## What to do
Except for the images, repeat the entries below word for word.

## Provided information
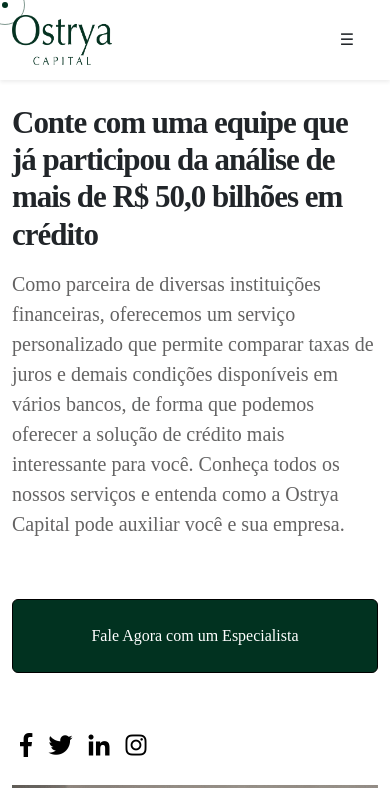
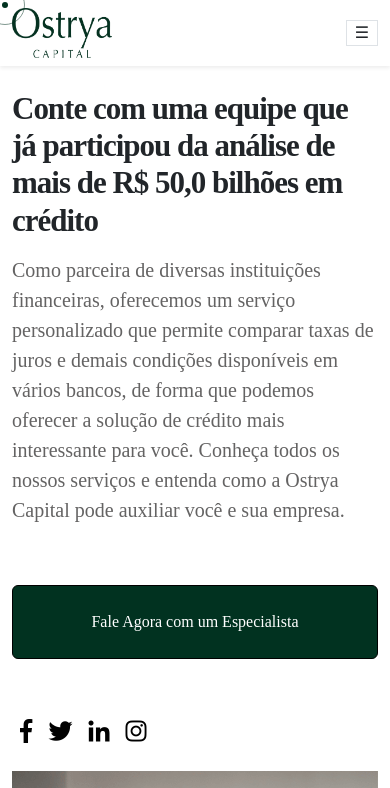
Before and after one commit to gabrielluttjohann/ostrya-capital, a Next.js app: page / in a window 390 px wide. Shown: the top 788 px of the page. Built offline with nearby package versions, Linux system fonts and the light colour scheme; a web font is replaced by a local one.

Commit message:
new hero / navbar

```diff
--- a/src/components/sections/Header/Header.tsx
+++ b/src/components/sections/Header/Header.tsx
@@ -86,7 +86,7 @@ const Header: React.FC = () => {
 
           <button
             ref={buttonRef}
-            className="navbar-toggler d-lg-none p-4"
+            className="navbar-toggler d-lg-none px-2 py-1  border"
             type="button"
             onMouseDown={(e) => e.preventDefault()}
             onClick={toggleMenu}
```
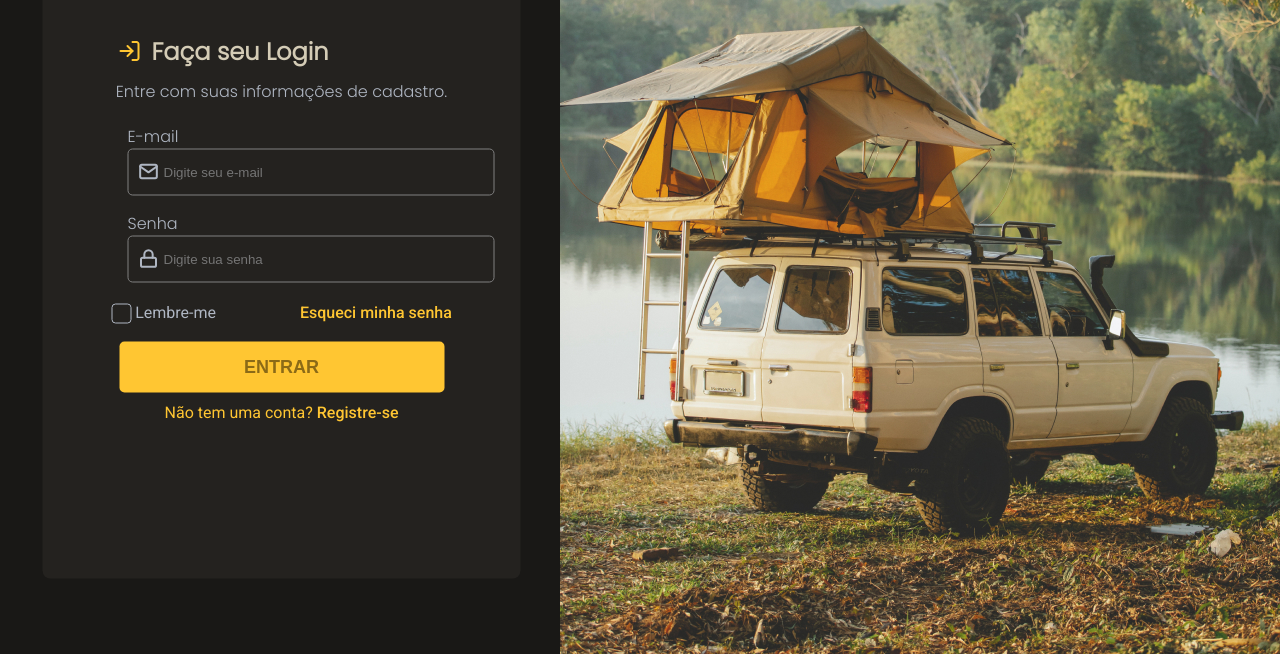
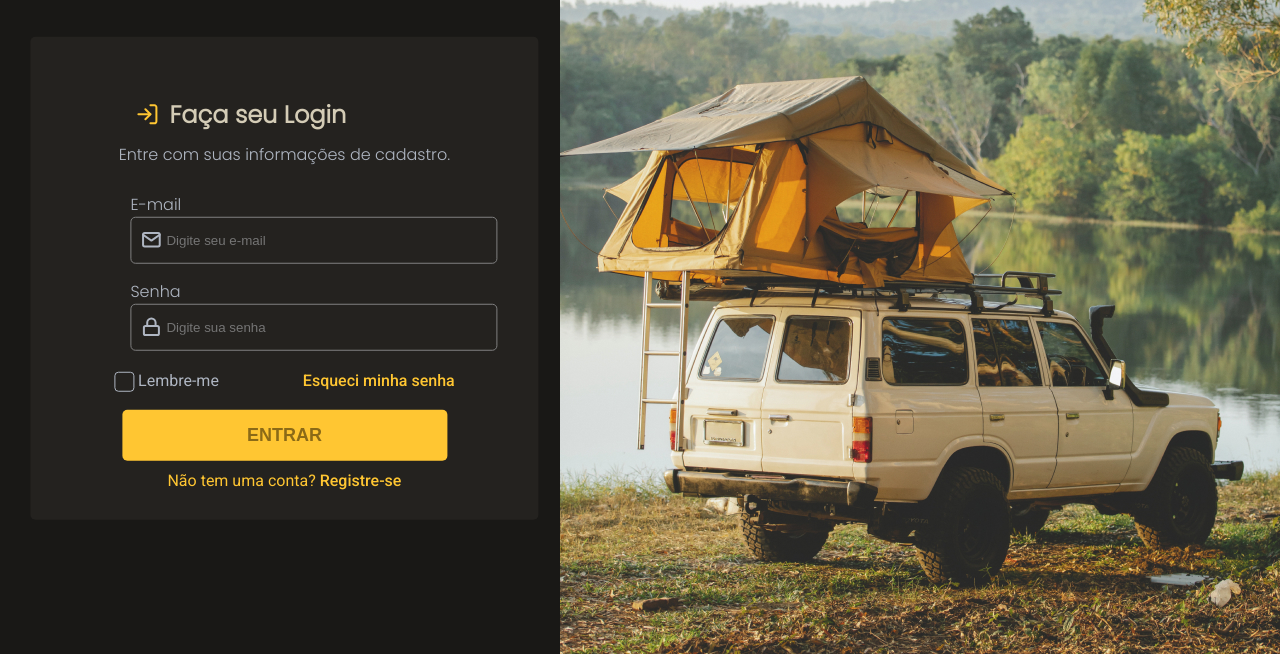
Before and after one commit to ygortg/formulario-login, a plain HTML site: page index.html in a window 1280 px wide. Shown: the part 146-800 px from the top of the page. Drawn offline with Linux system fonts and the light colour scheme.

Commit message:
atualização

```diff
--- a/index.html
+++ b/index.html
@@ -4,15 +4,17 @@
     <meta charset="UTF-8">
     <meta http-equiv="X-UA-Compatible" content="IE=edge">
     <meta name="viewport" content="width=device-width, initial-scale=1.0">
-    <link rel="shortcut icon" href="images/favicon.ico" type="image/x-icon">
     <link rel="stylesheet" href="styleForm.css">
     <title>Formulário</title>
 </head>
 <body>
+    <header>
+        <div id="logo"><img src="images/logo.svg" alt=""></div>
+    </header>
     <main>
         <div id="cabeca">
             <div id="head">
-                <img src="images/log-in.svg" alt="">
+                <img src="images/log-in.svg" alt="log-in">
                 <p id="title">Faça seu Login</p>
             </div>
             <p>Entre com suas informações de cadastro.</p>
@@ -38,7 +40,5 @@
             <p>Não tem uma conta? <a href="#">Registre-se</a></p>
         </div>
     </main>
-    <div id="logo"><img src="images/logo.svg" alt="Logo web site"></div>
-    <div id="imagem"><img src="images/side-image.jpg" alt=""></div>
 </body>
 </html>
--- a/styleForm.css
+++ b/styleForm.css
@@ -15,23 +15,13 @@
 }
 
 body{
-    display: flex;
-    background-color: #191816;
+    background: #191816 url("images/side-image.jpg") right no-repeat fixed;
+    background-size: contain 50%;
     align-content: stretch;
-    flex-direction: row;
-    justify-content: space-between;
 }
 
 #logo{
     padding: 55px;
-}
-
-#imagem{
-    display: flex;
-    justify-content: space-between;
-    flex-wrap: wrap;
-    max-height: 100vh;
-    flex-direction: column-reverse;
 }
 
 main{
@@ -41,11 +31,10 @@ main{
     position: absolute;
     top: 50%;
     left: 50%;
-    transform: translate(-125%, -45%);
+    transform: translate(-120%, -45%);
     width: 35%;
-    height: 70%;
-    padding: 15px;
-    border-radius: 8px;
+    padding: 30px;
+    border-radius: 5px;
 }
 
 a{
@@ -55,6 +44,12 @@ a{
 }
 a:hover{
     text-decoration: underline;
+}
+
+#cabeca{
+    text-align: center;
+    font-weight: 500;
+    padding: 0 15px 20px 15px;
 }
 
 #head{
@@ -69,18 +64,12 @@ a:hover{
     font-weight: 600;
 }
 
-#cabeca{
-    text-align: center;
-    font-weight: 500;
-    margin-bottom: 20px;
-}
-
 form{
-    margin: 5px 0px 5px 20px;
+    padding: 5px 0px 5px 20px;
 }
 
 #info{
-    margin-left: 50px;
+    padding-left: 50px;
 }
 
 form > input{
```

## Solution below
Before and after one commit to gabrielluttjohann/ostrya-capital, a Next.js app: page / in a window 390 px wide. Shown: the top 788 px of the page. Built offline with nearby package versions, Linux system fonts and the light colour scheme; a web font is replaced by a local one.

Commit message:
new hero / navbar

```diff
--- a/src/components/sections/Header/Header.tsx
+++ b/src/components/sections/Header/Header.tsx
@@ -86,7 +86,7 @@ const Header: React.FC = () => {
 
           <button
             ref={buttonRef}
-            className="navbar-toggler d-lg-none p-4"
+            className="navbar-toggler d-lg-none px-2 py-1  border"
             type="button"
             onMouseDown={(e) => e.preventDefault()}
             onClick={toggleMenu}
```
Before and after one commit to ygortg/formulario-login, a plain HTML site: page index.html in a window 1280 px wide. Shown: the part 146-800 px from the top of the page. Drawn offline with Linux system fonts and the light colour scheme.

Commit message:
atualização

```diff
--- a/index.html
+++ b/index.html
@@ -4,15 +4,17 @@
     <meta charset="UTF-8">
     <meta http-equiv="X-UA-Compatible" content="IE=edge">
     <meta name="viewport" content="width=device-width, initial-scale=1.0">
-    <link rel="shortcut icon" href="images/favicon.ico" type="image/x-icon">
     <link rel="stylesheet" href="styleForm.css">
     <title>Formulário</title>
 </head>
 <body>
+    <header>
+        <div id="logo"><img src="images/logo.svg" alt=""></div>
+    </header>
     <main>
         <div id="cabeca">
             <div id="head">
-                <img src="images/log-in.svg" alt="">
+                <img src="images/log-in.svg" alt="log-in">
                 <p id="title">Faça seu Login</p>
             </div>
             <p>Entre com suas informações de cadastro.</p>
@@ -38,7 +40,5 @@
             <p>Não tem uma conta? <a href="#">Registre-se</a></p>
         </div>
     </main>
-    <div id="logo"><img src="images/logo.svg" alt="Logo web site"></div>
-    <div id="imagem"><img src="images/side-image.jpg" alt=""></div>
 </body>
 </html>
--- a/styleForm.css
+++ b/styleForm.css
@@ -15,23 +15,13 @@
 }
 
 body{
-    display: flex;
-    background-color: #191816;
+    background: #191816 url("images/side-image.jpg") right no-repeat fixed;
+    background-size: contain 50%;
     align-content: stretch;
-    flex-direction: row;
-    justify-content: space-between;
 }
 
 #logo{
     padding: 55px;
-}
-
-#imagem{
-    display: flex;
-    justify-content: space-between;
-    flex-wrap: wrap;
-    max-height: 100vh;
-    flex-direction: column-reverse;
 }
 
 main{
@@ -41,11 +31,10 @@ main{
     position: absolute;
     top: 50%;
     left: 50%;
-    transform: translate(-125%, -45%);
+    transform: translate(-120%, -45%);
     width: 35%;
-    height: 70%;
-    padding: 15px;
-    border-radius: 8px;
+    padding: 30px;
+    border-radius: 5px;
 }
 
 a{
@@ -55,6 +44,12 @@ a{
 }
 a:hover{
     text-decoration: underline;
+}
+
+#cabeca{
+    text-align: center;
+    font-weight: 500;
+    padding: 0 15px 20px 15px;
 }
 
 #head{
@@ -69,18 +64,12 @@ a:hover{
     font-weight: 600;
 }
 
-#cabeca{
-    text-align: center;
-    font-weight: 500;
-    margin-bottom: 20px;
-}
-
 form{
-    margin: 5px 0px 5px 20px;
+    padding: 5px 0px 5px 20px;
 }
 
 #info{
-    margin-left: 50px;
+    padding-left: 50px;
 }
 
 form > input{
```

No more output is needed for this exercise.